Pieris rapae - photo © K. Bormpoudaki

Pieris rapae mating, Crete - photo © K. Bormpoudaki

Pieris rapae


Pieris rapae is a butterfly of the family Pieridae on the island of Crete, Greece.

Scientific name

Pieris rapae (Linnaeus, 1758)

Common name

Small White


Family: Pieridae > Subfamily: Pierinae > Tribus: Pierini > Genus: Pieris


Male to female: 45-50 mm


The general color of the wings is white for both sexes.

On the forewing, on the upper side, the male has a black apical patch, one black spot, and another one paler in the postdiscal area, whereas females have two intense black spots. The underside is similar to the upperside, but with yellow colors near the apex.

On the hindwing, on the upper side, there is a small triangular mark, whilst the underside is nearly yellow-colored with grey shades for males and pale yellow to white colored with grey shades for females.

The next generations appear slightly different with more intense black marks and black colors near the apex, especially in females.


Pieris rapae in Crete can be found in open land, especially agricultural land, cities, seaside, rocky slopes, gardens, etc.


Early in the day, or in overcast conditions, basks with the wings half-open. It opens the wings when cloudy or in low temperatures and closed when sunny or in high temperatures.

Food plant

The larva feeds on Asteraceae and Brassicaceae plants.

Flight Period

The butterflies fly in 3-4 generations, all year long.
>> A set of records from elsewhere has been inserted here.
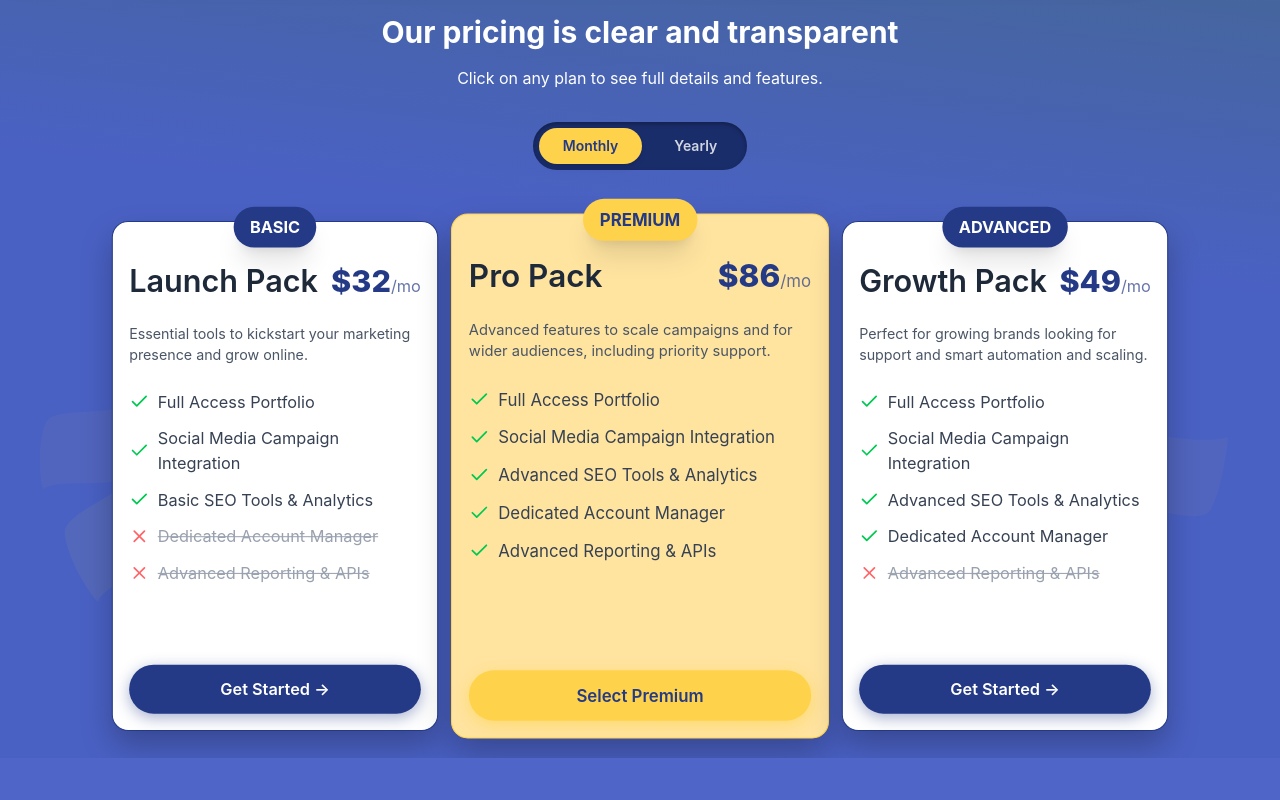
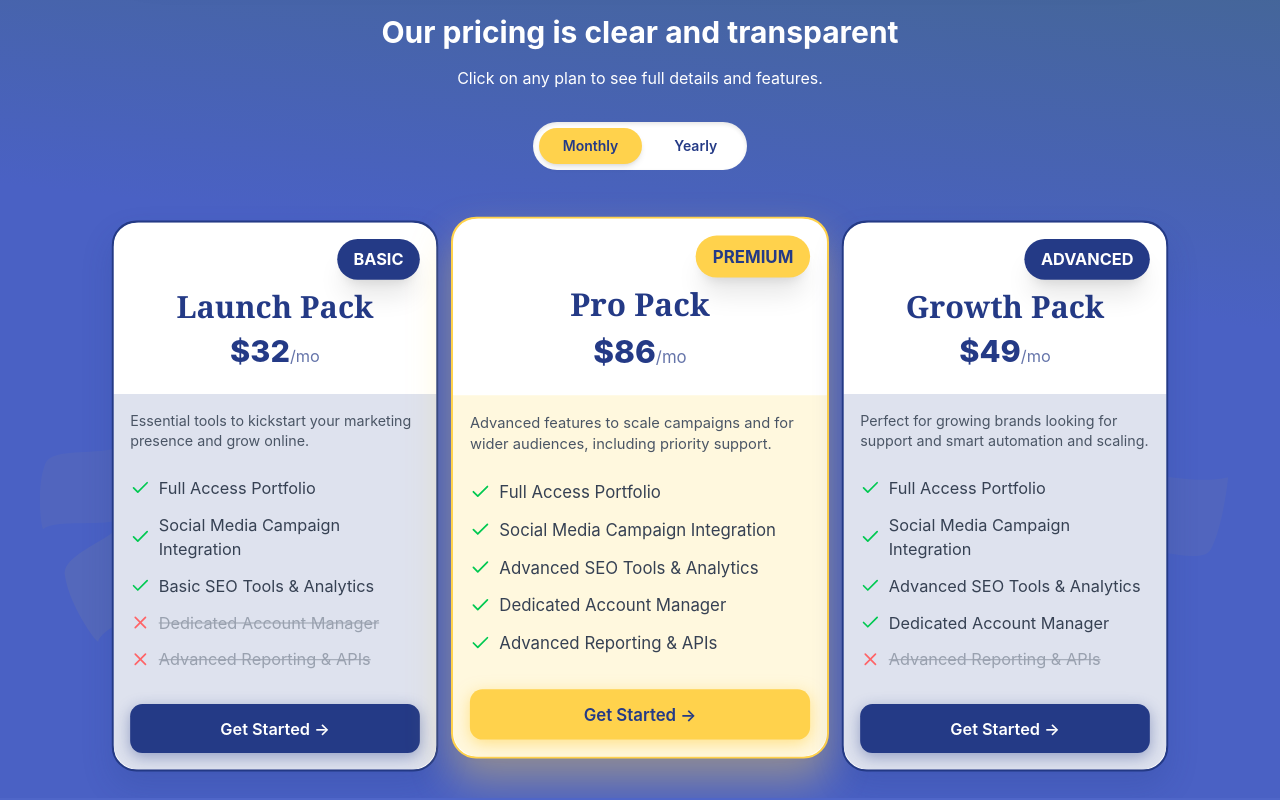
Before and after one commit to uzairhassan375/Zambeel-new-website, a React (Vite) app: page /zambeel-360 in a window 1280 px wide. Shown: the part 2340-3140 px from the top of the page. Built offline with nearby package versions, Linux system fonts and the light colour scheme.

Commit message:
pricing cards fixed

```diff
--- a/src/components/PricingCard.jsx
+++ b/src/components/PricingCard.jsx
@@ -9,17 +9,20 @@ const PricingCard = ({ plan, isMonthly, isActive, onClick }) => {
   const price = isMonthly ? plan.monthlyPrice : plan.yearlyPrice;
 
   // Determine card styling based on active state
-  const cardHeight = isActive ? EXPANDED_HEIGHT : COLLAPSED_HEIGHT;
+  const cardHeight = isActive ? 'auto' : `${COLLAPSED_HEIGHT}px`;
+  const minHeight = isActive ? `${EXPANDED_HEIGHT}px` : 'auto';
   const isPremium = plan.tag === "Premium";
-  const backgroundColor = isActive ? (isPremium ? 'bg-[#ffe4a0]' : 'bg-white') : 'bg-white/95';
-  const borderColor = isActive ? (isPremium ? 'border-[#ffd24c]' : 'border-[#243a86]') : 'border-gray-200';
+  const backgroundColor = 'bg-white';
+  const borderColor = isActive ? (isPremium ? 'border-[#ffd24c] border-2' : 'border-[#243a86] border-2') : 'border-gray-200';
   const tagBg = isPremium ? 'bg-[#ffd24c] text-[#243a86]' : 'bg-[#243a86] text-white';
 
   // Tag positioning
   const OverflowTag = (
     <div
       className={`
-        absolute top-[5px] left-1/2 transform -translate-x-1/2 -translate-y-1/2 z-10
+        absolute top-[5px] left-1/2 -translate-x-1/2 -translate-y-1/2
+        md:left-auto md:right-4 md:translate-x-0 md:translate-y-0 md:top-4
+        z-10
         font-bold uppercase px-4 py-2 rounded-full shadow-xl whitespace-nowrap
         ${tagBg}
         ${isActive ? 'text-base' : 'text-sm'}
@@ -32,17 +35,25 @@ const PricingCard = ({ plan, isMonthly, isActive, onClick }) => {
   return (
     <div
       onClick={onClick}
-      className={`
+        className={`
         relative w-full md:w-auto mx-auto cursor-pointer
-        rounded-2xl border transition-all duration-500 ease-in-out shadow-xl
+        rounded-3xl border transition-all duration-500 ease-in-out
         flex flex-col justify-start
-        ${backgroundColor} ${borderColor} hover:shadow-2xl
+        ${backgroundColor} ${borderColor}
         ${isPremium ? 'md:flex-[1.15] md:max-w-[360px]' : 'md:flex-1 md:max-w-[320px]'}
+        hover:scale-105 hover:-translate-y-2
       `}
       style={{
-        height: `${cardHeight}px`,
-        transform: isActive ? (isPremium ? 'scale(1.05)' : 'scale(1.02)') : 'scale(1)',
-        boxShadow: isActive ? '0 15px 30px rgba(0,0,0,0.25)' : '0 10px 15px rgba(0,0,0,0.1)',
+        height: cardHeight,
+        minHeight: minHeight,
+        transform: isActive ? (isPremium ? 'scale(1.05) translateY(-8px)' : 'scale(1.02)') : 'scale(1)',
+        boxShadow: isActive
+          ? (isPremium
+              ? '0 20px 40px rgba(255, 210, 76, 0.4)'
+              : '0 15px 30px rgba(36, 58, 134, 0.2)')
+          : (isPremium
+              ? '0 10px 20px rgba(255, 210, 76, 0.2)'
+              : '0 10px 15px rgba(0,0,0,0.1)'),
       }}
     >
       {/* RENDER THE OVERFLOW TAG */}
@@ -52,7 +63,7 @@ const PricingCard = ({ plan, isMonthly, isActive, onClick }) => {
       {!isActive && (
         <div className="flex flex-col items-center justify-center h-full w-full px-4 pt-4">
           {/* 1. Name: Made bigger (text-2xl) and less bold (font-semibold) */}
-          <p className="font-semibold text-2xl text-gray-800 mb-1 mt-6">
+          <p className="font-semibold text-2xl text-[#243a86] mb-1 mt-6" style={{ fontFamily: 'Georgia, serif' }}>
             {plan.name}
           </p>
           {/* 2. Price: Stays after the pack name */}
@@ -65,22 +76,22 @@ const PricingCard = ({ plan, isMonthly, isActive, onClick }) => {
 
       {/* EXPANDED VIEW (When isActive) - Detailed View */}
       {isActive && (
-        <div className="p-4 flex flex-col flex-grow">
-          {/* COMBINED NAME AND PRICE SECTION (mt-6 to account for the overflowing tag) */}
-          <div className="flex items-baseline justify-between mb-4 mt-6">
-            {/* Name (Plan Name) - text-3xl and font-semibold */}
-            <p className={`font-semibold text-3xl text-gray-800`}>
+        <div className="flex flex-col w-full">
+          {/* TOP SECTION - White Background with Pack Name and Price */}
+          <div className="bg-white px-4 pt-16 pb-6 flex flex-col items-center justify-center rounded-t-3xl">
+            {/* Name (Plan Name) - Centered */}
+            <p className={`font-semibold text-3xl text-[#243a86] mb-2`} style={{ fontFamily: 'Georgia, serif' }}>
               {plan.name}
             </p>
-
-            {/* Price (Money) - Aligned after the pack name */}
+            {/* Price (Money) - Below pack name, centered */}
             <div className={`text-3xl font-extrabold text-[#243a86]`}>
               {price}
               <span className={`text-base font-normal opacity-70`}>/mo</span>
             </div>
           </div>
-          {/* Full Expanded Content Area */}
-          <div className="pt-2 flex flex-col flex-grow text-left">
+
+          {/* BOTTOM SECTION - Background with Description and Features */}
+          <div className={`px-4 pt-4 pb-4 flex flex-col text-left rounded-b-3xl ${isPremium ? 'bg-[#FFF8DE]' : 'bg-[#DEE2EE]'}`}>
             <p className="text-sm mb-6 text-gray-600">{plan.description}</p>
             <ul className="mb-8 space-y-3 text-gray-700 text-base">
               {plan.features.map((feature, i) => (
@@ -97,7 +108,7 @@ const PricingCard = ({ plan, isMonthly, isActive, onClick }) => {
               ))}
             </ul>
             <button
-              className={`w-full font-semibold py-3 rounded-full shadow-lg hover:opacity-95 transition-all text-base mt-auto transform hover:scale-[1.01] active:scale-95 ${
+              className={`w-full font-semibold py-3 rounded-xl shadow-lg hover:opacity-95 transition-all text-base mt-auto transform hover:scale-[1.02] active:scale-95 ${
                 isPremium
                   ? 'bg-[#ffd24c] text-[#243a86]'
                   : 'bg-[#243a86] text-white'
@@ -108,7 +119,7 @@ const PricingCard = ({ plan, isMonthly, isActive, onClick }) => {
                   : '0 4px 15px rgba(36, 58, 134, 0.4)',
               }}
             >
-              {isPremium ? 'Select Premium' : 'Get Started →'}
+              Get Started →
             </button>
           </div>
         </div>
--- a/src/components/PricingSection.jsx
+++ b/src/components/PricingSection.jsx
@@ -54,13 +54,13 @@ const PricingSection = ({
         {/* Billing Switch */}
         {showBillingToggle && (
           <div
-            className="flex items-center justify-center gap-2 mt-4 mb-14 bg-[#1a2d6b] p-1.5 rounded-full w-max mx-auto shadow-inner"
-            style={{ boxShadow: "inset 0 2px 4px rgba(0,0,0,0.3)" }}
+            className="flex items-center justify-center gap-2 mt-4 mb-14 bg-white p-1.5 rounded-full w-max mx-auto shadow-inner"
+            style={{ boxShadow: "inset 0 2px 4px rgba(0,0,0,0.1)" }}
           >
             <button
               onClick={() => setIsMonthly(true)}
               className={`px-6 py-2 rounded-full text-sm font-semibold transition-all duration-300 ${
-                isMonthly ? "bg-[#ffd24c] text-[#243a86] shadow-md" : "bg-transparent text-white opacity-80 hover:opacity-100"
+                isMonthly ? "bg-[#ffd24c] text-[#243a86] shadow-md" : "bg-white text-[#243a86]"
               }`}
             >
               Monthly
@@ -68,7 +68,7 @@ const PricingSection = ({
             <button
               onClick={() => setIsMonthly(false)}
               className={`px-6 py-2 rounded-full text-sm font-semibold transition-all duration-300 ${
-                !isMonthly ? "bg-[#ffd24c] text-[#243a86] shadow-md" : "bg-transparent text-white opacity-80 hover:opacity-100"
+                !isMonthly ? "bg-[#ffd24c] text-[#243a86] shadow-md" : "bg-white text-[#243a86]"
               }`}
             >
               Yearly
@@ -77,7 +77,7 @@ const PricingSection = ({
         )}
 
         {/* Card Layout - Vertical on mobile, horizontal on desktop */}
-        <div className="flex flex-col md:flex-row gap-6 items-center justify-center w-full max-w-7xl mx-auto">
+        <div className="flex flex-col md:flex-row gap-12 md:gap-6 items-center justify-center w-full max-w-7xl mx-auto">
           {plans.map((plan, idx) => (
             <PricingCard
               key={idx}
```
Jan Feb Mar Apr May Jun Jul Aug Sep Oct Nov Dec

The females deposit the eggs singly on the host plants. After 4-8 days, the eggs hatch, and the larvae feed and develop through five instars in 10-14 days. When not feeding, the larvae lie along the ribs on the underside of the leaves.

The Small White adults are similar in both appearance and behavior to Pieris brassicae; however, the latter is generally much bigger, and the black apical patch on the forewing upperside, is more along the costa of the wing, than along the margin.


Least Concern (LC)

(*European Red List of Butterflies, 2010)